Somaia Mohamed, M.D., Ph.D., and Robert A. Rosenheck, M.D.

Background: Although increasing numbers of war veterans are seeking treatment for posttraumatic stress disorder (PTSD) at the U.S. Department of Veterans Affairs (VA), information on the role of psychotropic pharmacotherapy in their treatment has not been available.

Method: Records of psychotropic prescriptions for all VA patients diagnosed with ICD-9 PTSD (N = 274,297) in fiscal year 2004 (October 1, 2003, to September 30, 2004) were examined. Descriptive statistics and multivariable logistic regression were used to identify veteran characteristics and measures of service use that were associated with receipt of any psychotropic medication and, among users of such medications, with use of each of 3 medication classes: antidepressants, anxiolytics/sedative-hypnotics, and antipsychotics.
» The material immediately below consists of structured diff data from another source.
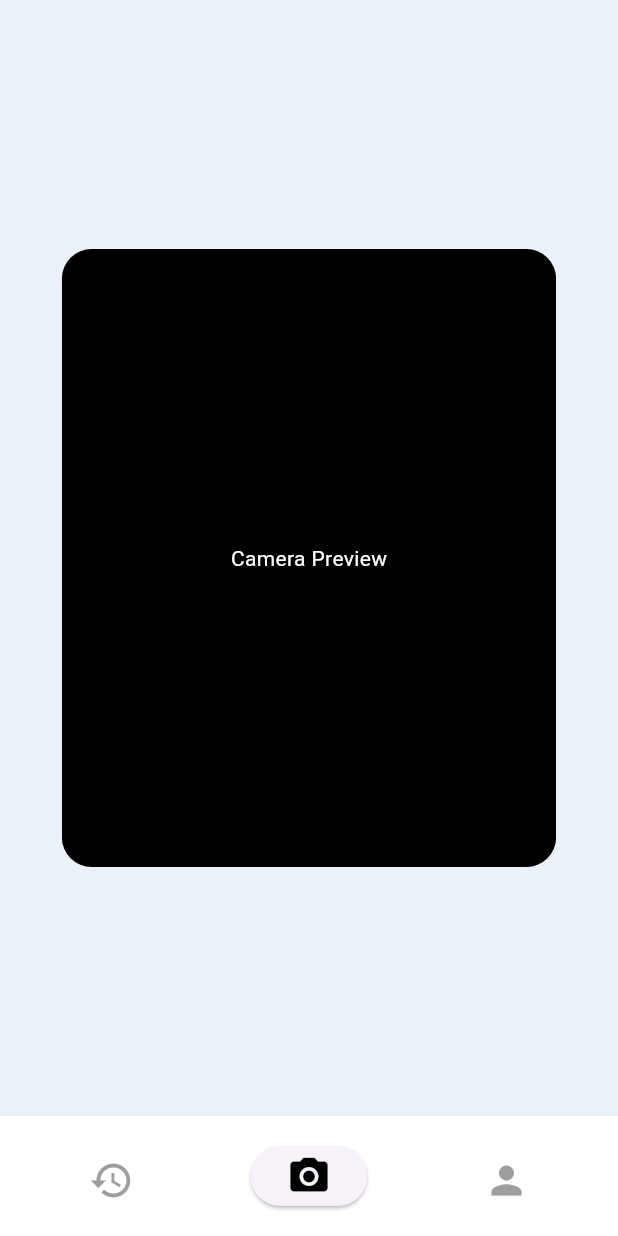
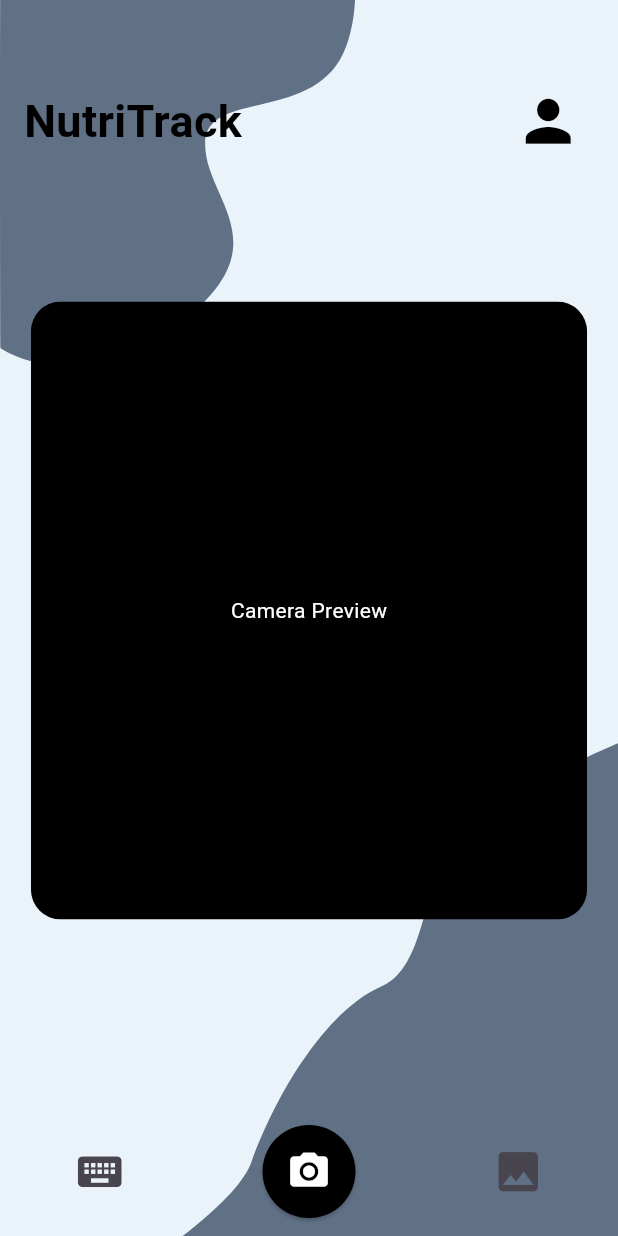
Before and after one commit to rishabh2310113/food_recipes_health_tracker, a Flutter app: the HomeScreen screen opened by its route, on a phone screen of 412 x 824 dp. Run offline on Flutter 3.47's test engine with Material 3 defaults, Android fonts, the phone set to English and light mode, and no system bars; our stand-ins replace flutter_svg, image_picker; missing offline and left inert: google_mlkit_text_recognition; project files that could hold a hidden picture were left out.

Commit message:
implemented camera and google ML kit

```diff
--- a/lib/home.dart
+++ b/lib/home.dart
@@ -1,4 +1,8 @@
 import 'package:flutter/material.dart';
+import 'package:image_picker/image_picker.dart';
+import 'dart:io';
+import 'package:google_mlkit_text_recognition/google_mlkit_text_recognition.dart';
+import 'package:flutter_svg/flutter_svg.dart';
 
 class HomeScreen extends StatefulWidget {
   const HomeScreen({super.key});
@@ -8,53 +12,155 @@ class HomeScreen extends StatefulWidget {
 }
 
 class _HomeScreenState extends State<HomeScreen> {
+
+   File? _image;
+   final picker = ImagePicker();
+   List<String> _extractedChips = [];
+
+   Future<void> getImageAndExtractText() async{
+    final pickerImage = await picker.pickImage(source: ImageSource.camera);
+
+     if (pickerImage == null) {
+      _showSnackbar('No image selected');
+      return;
+    }
+
+    setState(() {
+      _image = File(pickerImage.path);
+    });
+
+    final inputImage = InputImage.fromFilePath(pickerImage.path);
+    final textRecognizer = TextRecognizer(script: TextRecognitionScript.latin);
+
+    try {
+      final recognizedText = await textRecognizer.processImage(inputImage);
+      setState(() {
+        _extractedChips = recognizedText.text
+            .split('\n')
+            .map((line) => line.trim())
+            .where((line) => line.isNotEmpty)
+            .toList();
+      });
+    } catch (e) {
+      _showSnackbar("Failed to recognize text. Please try again!");
+    } finally {
+      textRecognizer.close();
+    }
+   }
+
+    void _showSnackbar(String message) {
+    ScaffoldMessenger.of(context).showSnackBar(
+      SnackBar(
+        content: Text(message),
+        duration: const Duration(seconds: 2),
+      ),
+    );
+  }
+
+  void _onChipPressed(String chipText) {
+    _showSnackbar("You clicked on: $chipText");
+  }
+
   @override
   Widget build(BuildContext context) {
     return Scaffold(
-      backgroundColor: const Color(0xFFEAF1F8),
       body: Stack(
         children: [
+          Positioned.fill(
+            child: SvgPicture.asset(
+              'assets/background.svg',
+              fit: BoxFit.cover,
+            ),
+          ),
+          Column(
+            children: [
+              Container(
+                color: Colors.transparent,
+                padding: const EdgeInsets.symmetric(horizontal: 16.0, vertical: 50.0),
+                child: Row(
+                  mainAxisAlignment: MainAxisAlignment.spaceBetween,
+                  children: [
+                    const Text(
+                      "NutriTrack",
+                      style: TextStyle(
+                        fontSize: 30,
+                        fontWeight: FontWeight.bold,
+                        color: Colors.black,
+                      ),
+                    ),
+                    IconButton(
+                      icon: const Icon(Icons.person, size: 45, color: Colors.black),
+                      onPressed: () {},
+                    ),
+                  ],
+                ),
+              ),
+              const SizedBox(height: 40),
           Center(
             child: ClipRRect(
               borderRadius: BorderRadius.circular(20),
               child: Container(
                 height: MediaQuery.of(context).size.height * 0.5,
-                width: MediaQuery.of(context).size.width * 0.8,
+                width: MediaQuery.of(context).size.width * 0.9,
                 color: Colors.black,
-                child: const Center(
-                  child: Text(
+               child: _image == null?const Center(
+                  child: const Text(
                     'Camera Preview',
                     style: TextStyle(color: Colors.white),
                   ),
+                )
+                : Image.file(_image!),
               ),
             ),
           ),
+          const SizedBox(height: 16),
+              Expanded(
+                child: SingleChildScrollView(
+                  child: Wrap(
+                    spacing: 8.0,
+                    runSpacing: 8.0,
+                    children: _extractedChips
+                        .map(
+                          (chipText) => ActionChip(
+                            label: Text(chipText),
+                            onPressed: () => _onChipPressed(chipText),
                           ),
-        ],
+                        )
+                        .toList(),
                   ),
-      bottomNavigationBar: BottomAppBar(
-        color: Colors.white,
-        shape: const CircularNotchedRectangle(),
-        child: Padding(
-          padding: const EdgeInsets.symmetric(vertical: 8.0),
+                ),
+              ),
+              Container(
+                padding: const EdgeInsets.symmetric(vertical: 12.0),
+                decoration: const BoxDecoration(
+                  color: Colors.transparent,
+                ),
                 child: Row(
                   mainAxisAlignment: MainAxisAlignment.spaceAround,
                   children: [
                     IconButton(
-                icon: const Icon(Icons.history, size: 30, color: Colors.grey),
+                      icon: const Icon(Icons.keyboard, size: 35),
                       onPressed: () {},
                     ),
                     ElevatedButton(
-                onPressed: () {},
-                child: const Icon(Icons.camera_alt, size: 30, color: Colors.black),
+                      onPressed: getImageAndExtractText,
+                      style: ElevatedButton.styleFrom(
+                        shape: const CircleBorder(),
+                        backgroundColor: Colors.black,
+                        padding: const EdgeInsets.all(16),
+                      ),
+                      child: const Icon(Icons.camera_alt, size: 30, color: Colors.white),
                     ),
                     IconButton(
-                icon: const Icon(Icons.person, size: 30, color: Colors.grey),
+                      icon: const Icon(Icons.image, size: 35),
                       onPressed: () {},
                     ),
                   ],
                 ),
               ),
+            ],
+          ),
+        ],
       ),
     );
   }
--- a/lib/main.dart
+++ b/lib/main.dart
@@ -16,7 +16,7 @@ class MyApp extends StatelessWidget {
   Widget build(BuildContext context) {
     return MaterialApp(
       debugShowCheckedModeBanner: false,
-      initialRoute: '/home',
+      initialRoute: 'onboarding',
       routes: {
         'onboarding': (context) => OnboardingScreen(),
         'signup': (context) => SignUpScreen(),
--- a/lib/signin.dart
+++ b/lib/signin.dart
@@ -33,9 +33,9 @@ class _SignInScreenState extends State<SignInScreen> {
       _isLoading = true;
     });
 
-    try {
+   try {
       final response = await http.post(
-        Uri.parse('https://e-mail-auth.onrender.com/login'),
+        Uri.parse('https://e-mail-auth.onrender.com/user/login'),
         headers: {'Content-Type': 'application/json'},
         body: jsonEncode({'email': email, 'password': password}),
       );
@@ -43,7 +43,7 @@ class _SignInScreenState extends State<SignInScreen> {
       if (response.statusCode == 200) {
         final responseData = jsonDecode(response.body);
 
-        if (responseData['success'] == true) {
+        if (responseData['status'] == "SUCCESS") {
           Navigator.pushNamedAndRemoveUntil(
               context, '/home', (route) => false);
         } else {
--- a/pubspec.yaml
+++ b/pubspec.yaml
@@ -38,6 +38,8 @@ dependencies:
   flutter_svg: ^2.0.5
   font_awesome_flutter: ^10.8.0
   http: ^1.1.1
+  image_picker: ^1.1.2
+  google_mlkit_text_recognition: ^0.14.0
 
 dev_dependencies:
   flutter_test:
```
Also changed, not shown: lib/signup.dart (+3 -6 lines), pubspec.lock, 9 other files. Lines whose indentation alone changed are shown as unchanged.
Results: Most veterans diagnosed with PTSD received psychotropic medication (80%), and among these, 89% were prescribed antidepressants, 61% anxiolytics/sedative-hypnotics, and 34% antipsychotics. Greater likelihood of medication use was associated with greater mental health service use and comorbid psychiatric disorders. Among comorbidities, medication-appropriate comorbid diagnoses were the most robust predictors of use of each of the 3 medication subclasses, i.e., depressive disorders were associated with antidepressant use, anxiety disorders with anxiolytic/sedative-hypnotic use, and psychotic disorders with antipsychotic use. Use of anxiolytics/sedative-hypnotics and antipsychotics in the absence of a clearly indicated diagnosis was substantial.

Conclusion: Diverse psychotropic medication classes are extensively used in the treatment of PTSD in the VA. While disease-specific use for both PTSD and comorbid disorders is common, substantial use seems to be unrelated to diagnosis and thus is likely to be targeted at specific symptoms (e.g., insomnia, anxiety, nightmares, and flashbacks) rather than diagnosed illnesses. A new type of efficacy research may be needed to determine symptom responses to psychotropic medications as well as disorder responses, perhaps across diagnoses.


(J Clin Psychiatry 2008;69:959-965. Online Ahead of Print June 3, 2008.)

Received Oct. 10, 2007; accepted Nov. 11, 2007. From New England Mental Illness Research, Education, and Clinical Center, U.S. Department of Veterans Affairs (VA) Connecticut Health Care System, West Haven, and the Department of Psychiatry, Yale University School of Medicine, New Haven, Conn.

Conclusions and opinions expressed in this article are those of the authors and do not necessarily reflect the position or policy of the U.S. Department of Veterans Affairs.

Dr. Rosenheck has received research support from Eli Lilly, Janssen, AstraZeneca, and Wyeth and has been a consultant to GlaxoSmithKline, Bristol-Myers Squibb, Organon, and Janssen. Dr. Mohamed reports no financial affiliations or other relationships relevant to the subject of this article.

Corresponding author and reprints: Somaia Mohamed, M.D., Ph.D., Northeast Program Evaluation Center, Department of Psychiatry, Yale University School of Medicine, VA Connecticut Health Care System, 950 Campbell Ave., West Haven, CT 06516 (e-mail: